Calipari cautioned against Harrow or any UK player trying to live up to the standard of a predecessor. For instance, the UK coach has shied away from comparisons of Noel to last season's All-America big man, Anthony Davis, or Davis to Marcus Camby, who led Calipari-coached UMass to the 1996 Final Four.
"They're all different," Calipari said. "I told them all the same thing: It's all how you want to look at things. ... (Harrow) is not expected to be those guys. ...
"I coach them all to play to their strengths and try to help them be the best version of themselves. So that's never talked about within. Now maybe sometimes you think of that yourself. But that's not what we teach or what we want."
Earlier this fall, Harrow made no secret of the adjustment he had to make to Calipari's high-volume coaching. A national television audience watched Calipari's demanding style during ESPN's three-part All-Access Kentucky series.
"I didn't even watch the show after the first time," Harrow said, "because I knew how the second and third shows were going to go."
The All-Access Kentucky show presented a distorted view of his relationship with Calipari, Harrow said. The coach can be more encouraging than the series suggested.
Speaking of encouragement, Harrow said Calipari had been more positive since the player returned Sunday from dealing with what UK had termed a family issue.
"He tells me I'm doing better a lot more, now," Harrow said. "But he still yells at me and stuff like that. I'm kind of used to it, now."
Calipari denied making any change in his approach toward Harrow.

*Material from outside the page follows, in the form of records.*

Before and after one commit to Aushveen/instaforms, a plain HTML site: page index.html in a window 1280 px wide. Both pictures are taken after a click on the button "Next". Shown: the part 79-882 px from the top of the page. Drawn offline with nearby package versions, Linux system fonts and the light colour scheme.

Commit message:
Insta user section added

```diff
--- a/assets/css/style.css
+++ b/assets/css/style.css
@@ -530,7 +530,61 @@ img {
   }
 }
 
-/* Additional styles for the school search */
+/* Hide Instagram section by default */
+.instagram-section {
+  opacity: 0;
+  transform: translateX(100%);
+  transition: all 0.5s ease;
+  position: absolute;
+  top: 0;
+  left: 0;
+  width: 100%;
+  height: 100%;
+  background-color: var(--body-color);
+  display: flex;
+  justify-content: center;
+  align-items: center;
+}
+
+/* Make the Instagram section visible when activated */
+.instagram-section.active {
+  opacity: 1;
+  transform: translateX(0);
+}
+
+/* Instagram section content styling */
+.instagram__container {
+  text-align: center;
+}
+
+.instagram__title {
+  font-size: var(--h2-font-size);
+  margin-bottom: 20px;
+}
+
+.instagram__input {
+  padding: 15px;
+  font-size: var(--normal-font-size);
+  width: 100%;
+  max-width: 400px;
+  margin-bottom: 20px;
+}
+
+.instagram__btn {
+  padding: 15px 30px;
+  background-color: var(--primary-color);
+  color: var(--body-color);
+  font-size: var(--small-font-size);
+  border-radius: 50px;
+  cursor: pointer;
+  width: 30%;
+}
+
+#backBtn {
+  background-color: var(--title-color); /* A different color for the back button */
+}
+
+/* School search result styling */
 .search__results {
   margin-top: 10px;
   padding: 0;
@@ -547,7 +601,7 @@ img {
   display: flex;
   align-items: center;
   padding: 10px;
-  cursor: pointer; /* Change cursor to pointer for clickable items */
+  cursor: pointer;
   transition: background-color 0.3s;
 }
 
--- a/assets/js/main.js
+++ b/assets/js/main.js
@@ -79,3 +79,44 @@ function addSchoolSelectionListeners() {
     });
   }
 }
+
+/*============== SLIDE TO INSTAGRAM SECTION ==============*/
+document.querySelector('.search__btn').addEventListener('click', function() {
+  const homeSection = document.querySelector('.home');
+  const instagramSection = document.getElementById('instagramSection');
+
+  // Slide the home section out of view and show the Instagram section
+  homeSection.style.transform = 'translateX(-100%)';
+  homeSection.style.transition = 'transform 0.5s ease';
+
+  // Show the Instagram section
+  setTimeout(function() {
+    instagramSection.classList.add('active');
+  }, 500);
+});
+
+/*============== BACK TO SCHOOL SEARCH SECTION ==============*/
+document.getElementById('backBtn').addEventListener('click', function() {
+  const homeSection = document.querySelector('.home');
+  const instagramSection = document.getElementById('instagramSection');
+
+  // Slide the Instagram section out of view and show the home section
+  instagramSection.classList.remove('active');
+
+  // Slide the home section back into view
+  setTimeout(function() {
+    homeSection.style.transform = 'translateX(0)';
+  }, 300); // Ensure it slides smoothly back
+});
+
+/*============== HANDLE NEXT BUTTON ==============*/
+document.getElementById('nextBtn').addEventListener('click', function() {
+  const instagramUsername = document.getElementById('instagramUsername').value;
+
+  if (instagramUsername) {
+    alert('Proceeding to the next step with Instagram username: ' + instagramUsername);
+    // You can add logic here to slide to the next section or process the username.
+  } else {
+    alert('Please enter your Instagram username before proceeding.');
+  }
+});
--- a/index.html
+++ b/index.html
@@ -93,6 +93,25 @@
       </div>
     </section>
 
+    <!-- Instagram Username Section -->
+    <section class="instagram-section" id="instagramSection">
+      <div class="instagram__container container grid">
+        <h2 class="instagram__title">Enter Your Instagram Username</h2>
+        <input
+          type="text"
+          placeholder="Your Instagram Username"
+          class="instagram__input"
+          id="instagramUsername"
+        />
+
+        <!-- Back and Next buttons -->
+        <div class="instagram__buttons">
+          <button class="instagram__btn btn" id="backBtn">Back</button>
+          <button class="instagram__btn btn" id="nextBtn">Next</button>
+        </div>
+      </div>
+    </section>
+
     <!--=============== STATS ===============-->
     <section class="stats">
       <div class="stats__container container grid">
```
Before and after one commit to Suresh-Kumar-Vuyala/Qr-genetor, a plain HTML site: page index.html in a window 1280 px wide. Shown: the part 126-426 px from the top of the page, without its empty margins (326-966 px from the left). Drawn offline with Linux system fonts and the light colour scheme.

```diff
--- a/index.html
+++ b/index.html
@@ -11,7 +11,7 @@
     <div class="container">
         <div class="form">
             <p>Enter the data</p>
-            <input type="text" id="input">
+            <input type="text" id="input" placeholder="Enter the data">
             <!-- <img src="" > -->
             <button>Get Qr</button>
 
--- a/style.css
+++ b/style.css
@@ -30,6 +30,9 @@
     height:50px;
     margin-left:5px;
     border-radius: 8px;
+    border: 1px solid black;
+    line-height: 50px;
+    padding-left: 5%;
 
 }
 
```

"He's just been gone so long, you start thinking everything I say is negative," the UK coach said. "I'm coaching him exactly the same way."